■ WORK TO COMPLETE ■
Pull every line with "Blog" from the entries below.

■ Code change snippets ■

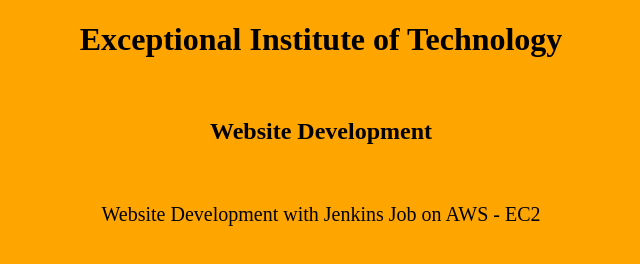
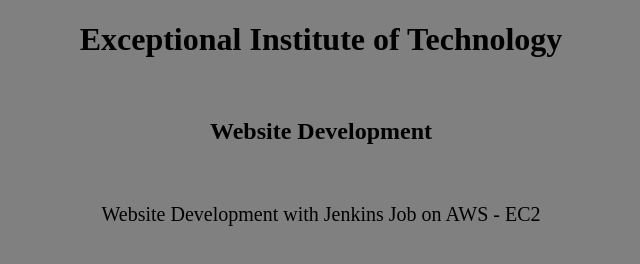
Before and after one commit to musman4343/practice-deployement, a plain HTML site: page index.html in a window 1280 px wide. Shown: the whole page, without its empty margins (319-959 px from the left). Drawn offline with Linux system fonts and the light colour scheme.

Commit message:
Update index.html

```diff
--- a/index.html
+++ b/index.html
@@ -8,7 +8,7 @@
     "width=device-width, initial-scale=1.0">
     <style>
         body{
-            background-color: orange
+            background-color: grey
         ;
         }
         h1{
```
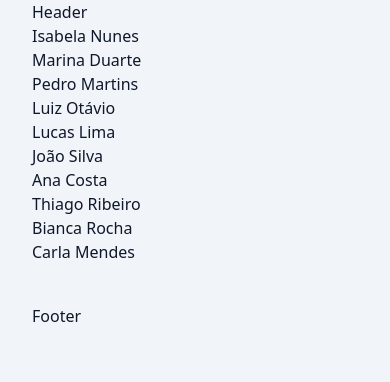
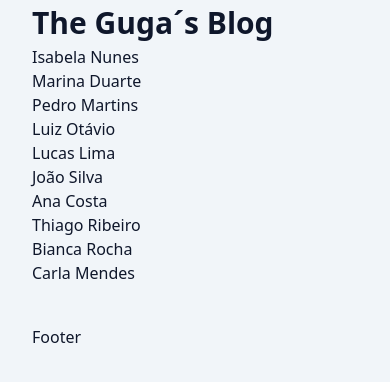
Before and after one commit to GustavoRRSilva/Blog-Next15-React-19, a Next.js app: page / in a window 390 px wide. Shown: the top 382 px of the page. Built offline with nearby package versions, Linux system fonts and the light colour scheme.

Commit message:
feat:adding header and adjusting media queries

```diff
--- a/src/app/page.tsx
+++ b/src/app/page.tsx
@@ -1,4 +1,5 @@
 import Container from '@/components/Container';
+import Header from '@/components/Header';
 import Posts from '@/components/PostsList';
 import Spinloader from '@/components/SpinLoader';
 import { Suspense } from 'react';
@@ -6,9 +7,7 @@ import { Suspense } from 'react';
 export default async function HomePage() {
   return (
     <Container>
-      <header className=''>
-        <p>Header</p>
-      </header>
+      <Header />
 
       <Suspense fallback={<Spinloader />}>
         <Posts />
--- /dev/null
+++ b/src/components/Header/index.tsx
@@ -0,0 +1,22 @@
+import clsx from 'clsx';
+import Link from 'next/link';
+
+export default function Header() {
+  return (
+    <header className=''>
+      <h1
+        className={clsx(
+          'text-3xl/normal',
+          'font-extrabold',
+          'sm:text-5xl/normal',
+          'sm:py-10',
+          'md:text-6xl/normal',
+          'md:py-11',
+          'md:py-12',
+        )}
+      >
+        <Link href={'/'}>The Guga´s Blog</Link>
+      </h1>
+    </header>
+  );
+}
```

■ SOLUTION ■
Before and after one commit to GustavoRRSilva/Blog-Next15-React-19, a Next.js app: page / in a window 390 px wide. Shown: the top 382 px of the page. Built offline with nearby package versions, Linux system fonts and the light colour scheme.
+        <Link href={'/'}>The Guga´s Blog</Link>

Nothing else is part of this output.